Getting Back on Track

Getting Back on Track

If the Silly Season gets you in its grasp, make sure you get back on track early in 2018.

As disciplined as I am with my diet, even I tend to let go a little overboard at Christmas time – they don’t call it the silly season for nothing. But I often pay the price for my overindulgence with less energy that normal and poor focus. So January is all about getting back on track and generally after just a few days, I’m feeling a lot more like my old self.

Where to start… Let’s face it, life is full of ups and downs, good days and bad ones too. To maintain a healthy mind and body is to be true to yourself – to find that 90/10 balance and to be able to recognise and rebalance when you do get out of sorts.

So start by identifying what needs to change eg. I need to cut back/ avoid caffeine

I always recommend to replace an unhealthy habit with a health one eg. have a herbal tea or hot lemon drink when coffee craving hits. Herbal teas also help me when I’m feeling like something sweet.

Commit to making a change and write it down (writing it down makes it all more real). How you implement changes will depend upon your personality type – all at once or one by one, it’s up to you but only do what is attainable and sustainable. If you set the bar too high, you might not achieve what you set out to achieve. No one likes to feel like a failure.

Three tips to get back on track simply:

  1. Hydrate: Simple, obvious and profoundly beneficial. If you’re feeling like a parched pot plant looks, that is wilted (exhausted and unmotivated), then hydrating will be your saviour. If alcohol and caffeine are your poisons, this becomes even more crucial. Replace them with water, herbal teas (only un-caffeinated) or the occasional coconut water.
  2. Avoid all processed foods: The best detox involves eliminating all refined grains, sugar, vegetable oils and processed foods from your diet. Basically cut out the crap and try to eat the types of food our ancestors ate. Real food that our body is designed to recognise; food that is more a product of nature, than industry like fruit, vegetables, legumes, nuts, seeds and protein. I like to call this low HI (human intervention) food.
  3. Love your liver: Your liver bares the brunt of overindulging, especially in alcohol and sugar. If the festive season has left you feeling bloated, frustrated and a tad irritable, your liver is in need of some loving. Lemon juice in warm water first up in the morning is very nurturing. Add a teaspoon of extra virgin coconut oil and a pinch of turmeric for an extra boost. Increasing your intake of leafy green vegetables like coriander, parsley and broccoli are important. Also, make sure you have a little protein with every meal.

If need be, perhaps enlist the help of a Naturopath or adequately qualified health practitioner for a personalised approach to wellness. Here’s to a very Merry Christmas and a happy and healthy New Year.

About The Author
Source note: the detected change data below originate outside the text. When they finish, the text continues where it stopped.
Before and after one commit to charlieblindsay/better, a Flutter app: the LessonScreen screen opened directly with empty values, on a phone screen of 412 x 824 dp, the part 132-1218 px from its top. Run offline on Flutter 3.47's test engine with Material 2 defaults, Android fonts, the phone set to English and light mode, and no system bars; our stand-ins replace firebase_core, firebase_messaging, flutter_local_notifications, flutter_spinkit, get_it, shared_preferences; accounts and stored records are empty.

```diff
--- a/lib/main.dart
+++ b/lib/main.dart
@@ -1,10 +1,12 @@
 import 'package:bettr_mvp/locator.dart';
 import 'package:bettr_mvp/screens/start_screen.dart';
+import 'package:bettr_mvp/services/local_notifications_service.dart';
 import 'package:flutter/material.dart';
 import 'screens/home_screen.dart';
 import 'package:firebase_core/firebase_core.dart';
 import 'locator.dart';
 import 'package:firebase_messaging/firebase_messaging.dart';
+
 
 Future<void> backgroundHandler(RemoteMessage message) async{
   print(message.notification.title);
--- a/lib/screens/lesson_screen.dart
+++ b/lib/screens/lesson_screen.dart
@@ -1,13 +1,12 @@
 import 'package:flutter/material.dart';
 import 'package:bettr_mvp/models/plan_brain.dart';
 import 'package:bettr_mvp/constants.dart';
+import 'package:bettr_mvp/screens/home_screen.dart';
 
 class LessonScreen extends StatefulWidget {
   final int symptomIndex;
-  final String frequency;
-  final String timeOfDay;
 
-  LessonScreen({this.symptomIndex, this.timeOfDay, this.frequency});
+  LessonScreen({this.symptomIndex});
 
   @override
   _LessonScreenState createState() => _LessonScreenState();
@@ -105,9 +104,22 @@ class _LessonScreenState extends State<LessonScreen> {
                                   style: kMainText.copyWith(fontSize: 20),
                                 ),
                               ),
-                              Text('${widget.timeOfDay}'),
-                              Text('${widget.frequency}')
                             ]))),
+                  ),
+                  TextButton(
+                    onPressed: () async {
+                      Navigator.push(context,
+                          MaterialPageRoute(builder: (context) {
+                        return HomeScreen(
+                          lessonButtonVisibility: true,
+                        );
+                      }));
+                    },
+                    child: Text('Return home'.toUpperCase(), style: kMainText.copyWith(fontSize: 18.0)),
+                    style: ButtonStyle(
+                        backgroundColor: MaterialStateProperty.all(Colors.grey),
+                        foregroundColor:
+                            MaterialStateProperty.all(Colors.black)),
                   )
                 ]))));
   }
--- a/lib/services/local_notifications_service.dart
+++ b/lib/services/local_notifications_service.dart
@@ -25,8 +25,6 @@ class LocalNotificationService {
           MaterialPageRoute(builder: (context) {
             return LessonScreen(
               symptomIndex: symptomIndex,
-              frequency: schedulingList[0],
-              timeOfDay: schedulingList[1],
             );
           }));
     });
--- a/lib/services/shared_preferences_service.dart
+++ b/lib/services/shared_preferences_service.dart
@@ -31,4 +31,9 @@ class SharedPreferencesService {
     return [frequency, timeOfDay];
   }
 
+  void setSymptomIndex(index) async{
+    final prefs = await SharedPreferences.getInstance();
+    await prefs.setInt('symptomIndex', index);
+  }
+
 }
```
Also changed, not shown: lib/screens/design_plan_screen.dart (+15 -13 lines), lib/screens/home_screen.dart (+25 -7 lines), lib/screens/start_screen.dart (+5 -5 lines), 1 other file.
Georgia Harding

Georgia is a Naturopath (19 years exp.), mum, cookbook author and creator of The Well Nourished Lunch Box Challenge. She shares her inspiring health advice and free, nourishing, family friendly recipes on her popular website // www.wellnourished.com.au

Number of Entries : 134

Copyright © 2017 haven magazine. All rights reserved.

Scroll to top